§ **Exercise**:
Exclude all pictures from your copy of the data below, which should otherwise match exactly.

[Start of Attachment]

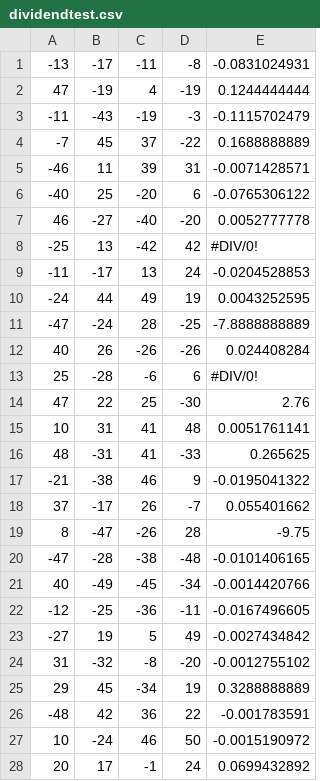
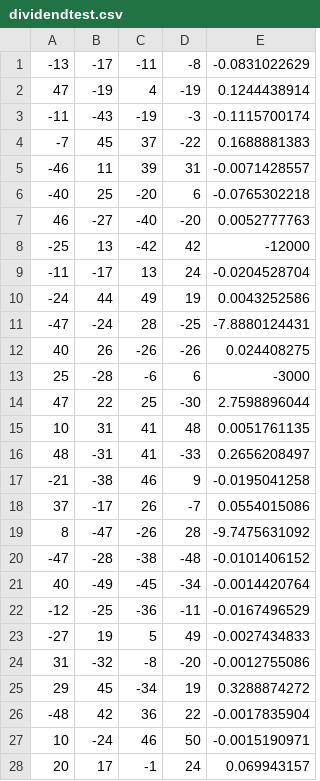
Before and after one commit to jrfarah/apollo, a CSV file: training_sets/dividendtest.csv, drawn as a sheet; only a part is shown; the diff covers the shown part only.

```diff
--- a/training_sets/dividendtest.csv
+++ b/training_sets/dividendtest.csv
@@ -1,28 +1,28 @@
--13,-17,-11,-8,-0.0831024931
-47,-19,4,-19,0.1244444444
--11,-43,-19,-3,-0.1115702479
--7,45,37,-22,0.1688888889
--46,11,39,31,-0.0071428571
--40,25,-20,6,-0.0765306122
-46,-27,-40,-20,0.0052777778
--25,13,-42,42,#DIV/0!
--11,-17,13,24,-0.0204528853
--24,44,49,19,0.0043252595
--47,-24,28,-25,-7.8888888889
-40,26,-26,-26,0.024408284
-25,-28,-6,6,#DIV/0!
-47,22,25,-30,2.76
-10,31,41,48,0.0051761141
-48,-31,41,-33,0.265625
--21,-38,46,9,-0.0195041322
-37,-17,26,-7,0.055401662
-8,-47,-26,28,-9.75
--47,-28,-38,-48,-0.0101406165
-40,-49,-45,-34,-0.0014420766
--12,-25,-36,-11,-0.0167496605
--27,19,5,49,-0.0027434842
-31,-32,-8,-20,-0.0012755102
-29,45,-34,19,0.3288888889
--48,42,36,22,-0.001783591
-10,-24,46,50,-0.0015190972
-20,17,-1,24,0.0699432892
+-13,-17,-11,-8,-0.0831022629
+47,-19,4,-19,0.1244438914
+-11,-43,-19,-3,-0.1115700174
+-7,45,37,-22,0.1688881383
+-46,11,39,31,-0.0071428557
+-40,25,-20,6,-0.0765302218
+46,-27,-40,-20,0.0052777763
+-25,13,-42,42,-12000
+-11,-17,13,24,-0.0204528704
+-24,44,49,19,0.0043252586
+-47,-24,28,-25,-7.8880124431
+40,26,-26,-26,0.024408275
+25,-28,-6,6,-3000
+47,22,25,-30,2.7598896044
+10,31,41,48,0.0051761135
+48,-31,41,-33,0.2656208497
+-21,-38,46,9,-0.0195041258
+37,-17,26,-7,0.0554015086
+8,-47,-26,28,-9.7475631092
+-47,-28,-38,-48,-0.0101406152
+40,-49,-45,-34,-0.0014420764
+-12,-25,-36,-11,-0.0167496529
+-27,19,5,49,-0.0027434833
+31,-32,-8,-20,-0.0012755086
+29,45,-34,19,0.3288874272
+-48,42,36,22,-0.0017835904
+10,-24,46,50,-0.0015190971
+20,17,-1,24,0.069943157
```
Also changed, not shown: 121 edited cells elsewhere in this file, 6 other files.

[End of Attachment]

§ **Answer to this task**:
Before and after one commit to jrfarah/apollo, a CSV file: training_sets/dividendtest.csv, drawn as a sheet; only a part is shown; the diff covers the shown part only.

```diff
--- a/training_sets/dividendtest.csv
+++ b/training_sets/dividendtest.csv
@@ -1,28 +1,28 @@
--13,-17,-11,-8,-0.0831024931
-47,-19,4,-19,0.1244444444
--11,-43,-19,-3,-0.1115702479
--7,45,37,-22,0.1688888889
--46,11,39,31,-0.0071428571
--40,25,-20,6,-0.0765306122
-46,-27,-40,-20,0.0052777778
--25,13,-42,42,#DIV/0!
--11,-17,13,24,-0.0204528853
--24,44,49,19,0.0043252595
--47,-24,28,-25,-7.8888888889
-40,26,-26,-26,0.024408284
-25,-28,-6,6,#DIV/0!
-47,22,25,-30,2.76
-10,31,41,48,0.0051761141
-48,-31,41,-33,0.265625
--21,-38,46,9,-0.0195041322
-37,-17,26,-7,0.055401662
-8,-47,-26,28,-9.75
--47,-28,-38,-48,-0.0101406165
-40,-49,-45,-34,-0.0014420766
--12,-25,-36,-11,-0.0167496605
--27,19,5,49,-0.0027434842
-31,-32,-8,-20,-0.0012755102
-29,45,-34,19,0.3288888889
--48,42,36,22,-0.001783591
-10,-24,46,50,-0.0015190972
-20,17,-1,24,0.0699432892
+-13,-17,-11,-8,-0.0831022629
+47,-19,4,-19,0.1244438914
+-11,-43,-19,-3,-0.1115700174
+-7,45,37,-22,0.1688881383
+-46,11,39,31,-0.0071428557
+-40,25,-20,6,-0.0765302218
+46,-27,-40,-20,0.0052777763
+-25,13,-42,42,-12000
+-11,-17,13,24,-0.0204528704
+-24,44,49,19,0.0043252586
+-47,-24,28,-25,-7.8880124431
+40,26,-26,-26,0.024408275
+25,-28,-6,6,-3000
+47,22,25,-30,2.7598896044
+10,31,41,48,0.0051761135
+48,-31,41,-33,0.2656208497
+-21,-38,46,9,-0.0195041258
+37,-17,26,-7,0.0554015086
+8,-47,-26,28,-9.7475631092
+-47,-28,-38,-48,-0.0101406152
+40,-49,-45,-34,-0.0014420764
+-12,-25,-36,-11,-0.0167496529
+-27,19,5,49,-0.0027434833
+31,-32,-8,-20,-0.0012755086
+29,45,-34,19,0.3288874272
+-48,42,36,22,-0.0017835904
+10,-24,46,50,-0.0015190971
+20,17,-1,24,0.069943157
```
Also changed, not shown: 121 edited cells elsewhere in this file, 6 other files.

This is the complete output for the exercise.